But it is far more than a history book. It is a huge collection of facts, anecdotes, memories, newspaper reports and photographs, all part of the huge collection of information compiled by David and his colleagues over many decades.
The first part of the book is a historical tour (five actually) through the parish visiting the surviving buildings and settlements and recalling those that have disappeared. Whitecross, Avonbridge, Blackbraes, Standburn, Rumford, Causewayend, Craigend, Redford, Kendieshill, Stanrigg – the list goes on and on and David provides information on the families who lived and worked there in the past and the agriculture and industry that provided their livelihoods. As well as these still familiar places we are also reminded of more obscure ones like Foggermountain, Farrenrigg, Drumbroider, Beedyke, Toppylands, Mounthooley and Gilandersland. The collieries, brickworks and railways are included in the tours along with the inns and pubs that sustained the hard working miners.

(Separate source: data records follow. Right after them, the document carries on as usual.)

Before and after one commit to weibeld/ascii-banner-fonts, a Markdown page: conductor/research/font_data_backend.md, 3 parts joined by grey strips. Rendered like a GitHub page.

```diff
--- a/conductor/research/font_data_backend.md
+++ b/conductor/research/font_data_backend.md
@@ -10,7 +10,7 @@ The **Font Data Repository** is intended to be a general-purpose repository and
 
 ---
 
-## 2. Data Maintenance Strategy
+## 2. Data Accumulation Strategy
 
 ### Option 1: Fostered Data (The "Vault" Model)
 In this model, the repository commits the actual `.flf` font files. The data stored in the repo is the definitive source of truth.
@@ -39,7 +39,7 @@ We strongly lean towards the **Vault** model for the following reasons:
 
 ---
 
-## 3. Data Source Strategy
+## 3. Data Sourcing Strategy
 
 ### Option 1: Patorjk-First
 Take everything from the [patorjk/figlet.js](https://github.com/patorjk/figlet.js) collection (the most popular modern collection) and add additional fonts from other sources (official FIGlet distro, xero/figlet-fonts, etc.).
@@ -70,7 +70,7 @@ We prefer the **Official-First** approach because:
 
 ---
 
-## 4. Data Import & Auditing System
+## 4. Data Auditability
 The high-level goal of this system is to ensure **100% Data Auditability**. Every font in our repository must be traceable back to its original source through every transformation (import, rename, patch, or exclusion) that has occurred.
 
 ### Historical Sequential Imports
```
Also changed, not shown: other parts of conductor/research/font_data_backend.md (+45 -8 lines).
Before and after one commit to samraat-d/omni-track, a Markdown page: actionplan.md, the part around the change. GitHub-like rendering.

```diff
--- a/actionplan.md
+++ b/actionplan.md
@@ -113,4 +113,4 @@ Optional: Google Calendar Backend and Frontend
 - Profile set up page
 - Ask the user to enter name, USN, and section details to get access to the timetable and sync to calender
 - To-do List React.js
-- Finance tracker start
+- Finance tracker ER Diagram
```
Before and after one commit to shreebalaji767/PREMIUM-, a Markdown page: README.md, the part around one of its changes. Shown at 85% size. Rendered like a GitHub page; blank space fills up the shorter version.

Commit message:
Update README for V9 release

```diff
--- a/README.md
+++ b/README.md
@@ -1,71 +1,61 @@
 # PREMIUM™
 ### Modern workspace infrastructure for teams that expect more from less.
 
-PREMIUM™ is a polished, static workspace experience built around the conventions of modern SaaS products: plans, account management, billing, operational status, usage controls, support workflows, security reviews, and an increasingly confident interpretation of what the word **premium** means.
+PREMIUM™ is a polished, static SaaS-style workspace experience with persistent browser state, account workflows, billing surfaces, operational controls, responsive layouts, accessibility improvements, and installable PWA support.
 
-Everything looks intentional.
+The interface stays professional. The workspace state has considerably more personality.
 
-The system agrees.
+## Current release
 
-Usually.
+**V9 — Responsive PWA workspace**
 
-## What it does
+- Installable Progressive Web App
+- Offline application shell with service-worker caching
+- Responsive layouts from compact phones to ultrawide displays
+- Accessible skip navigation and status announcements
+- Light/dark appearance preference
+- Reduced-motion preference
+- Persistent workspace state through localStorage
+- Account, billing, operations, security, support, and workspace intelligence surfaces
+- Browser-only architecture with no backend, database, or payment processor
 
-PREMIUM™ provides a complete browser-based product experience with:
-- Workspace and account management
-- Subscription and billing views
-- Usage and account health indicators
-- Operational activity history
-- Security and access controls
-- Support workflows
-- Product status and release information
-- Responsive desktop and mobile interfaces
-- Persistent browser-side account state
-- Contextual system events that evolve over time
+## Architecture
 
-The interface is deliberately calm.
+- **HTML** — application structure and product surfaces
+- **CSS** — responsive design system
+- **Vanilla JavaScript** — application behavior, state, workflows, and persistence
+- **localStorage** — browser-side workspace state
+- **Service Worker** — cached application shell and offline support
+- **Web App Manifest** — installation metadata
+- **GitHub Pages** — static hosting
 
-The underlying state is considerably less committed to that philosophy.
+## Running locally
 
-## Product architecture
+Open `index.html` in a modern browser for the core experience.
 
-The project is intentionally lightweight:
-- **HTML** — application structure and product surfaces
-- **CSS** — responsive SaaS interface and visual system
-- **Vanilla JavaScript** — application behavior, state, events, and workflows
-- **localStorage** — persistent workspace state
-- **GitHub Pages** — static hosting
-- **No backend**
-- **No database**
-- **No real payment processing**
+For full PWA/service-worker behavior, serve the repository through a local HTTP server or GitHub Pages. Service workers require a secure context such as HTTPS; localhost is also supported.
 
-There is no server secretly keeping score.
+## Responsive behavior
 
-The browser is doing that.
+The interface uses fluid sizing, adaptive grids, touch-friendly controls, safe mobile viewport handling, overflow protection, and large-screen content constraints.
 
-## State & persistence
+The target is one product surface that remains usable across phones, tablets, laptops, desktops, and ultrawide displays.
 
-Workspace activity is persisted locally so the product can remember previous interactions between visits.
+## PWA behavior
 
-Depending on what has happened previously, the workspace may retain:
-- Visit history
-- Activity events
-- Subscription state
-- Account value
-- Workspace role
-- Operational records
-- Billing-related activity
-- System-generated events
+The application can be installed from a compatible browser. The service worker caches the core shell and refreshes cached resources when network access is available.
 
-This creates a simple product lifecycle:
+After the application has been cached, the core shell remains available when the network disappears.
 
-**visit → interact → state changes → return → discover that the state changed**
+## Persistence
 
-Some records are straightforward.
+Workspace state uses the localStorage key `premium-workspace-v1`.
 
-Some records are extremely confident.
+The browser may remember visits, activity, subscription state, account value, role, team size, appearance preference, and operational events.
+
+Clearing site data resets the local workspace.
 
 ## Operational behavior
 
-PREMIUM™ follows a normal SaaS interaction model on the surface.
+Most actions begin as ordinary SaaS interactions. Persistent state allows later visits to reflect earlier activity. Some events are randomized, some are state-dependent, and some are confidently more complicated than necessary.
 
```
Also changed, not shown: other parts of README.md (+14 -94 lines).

There are also what David calls the ‘‘big hooses’’ like Lathallan, now sadly in near ruin, Manuel House, Muiravonside, the long lost home of the Stirling family, and Vellore, given that name in the 1780s by a Major Duncan who modified the existing house to look like Fort Vellore in India where he had served. Parkhall, which is now the Haining Care Home, is another handsome survivor.
The second part has various themes like education, church life and gala days. For those who attended schools in the area during the last 60 or 70 years this part will be a real walk down memory lane with many pictures of the buildings and the teachers who served in them, as well as descriptions of the lessons taught.
The churches (and there were plenty of them) are also described and well illustrated, from the ancient nunnery of Manuel to the various denominations of the 19th and 20th centuries and their ministers. Gala days were popular from before the First World War through to 1996 when the last one was held and David has gathered a great number of pictures of the gala queens in all their finery. So if you (or your granny) wore the crown from the 1950s on there’s a good chance that she is in the book.
I specially enjoyed reading the section on the games children played like five stars, kick the can, and aeroplane beds for which David has kindly provided a drawing in case you fancy getting out the chalk and the peever!
For anybody with a connection to the area this book is a ‘‘must have’’. With over 350 pictures mostly in colour there is a memory on every page and it’s a snip at £10. You can get a copy by contacting the Maddiston and Rumford Society at firstname.lastname@example.org or by calling 01324 715634.
Introducing the book David says: “A few of us remember how it was and we have tried to recreate those memories in these pages”.
They certainly have.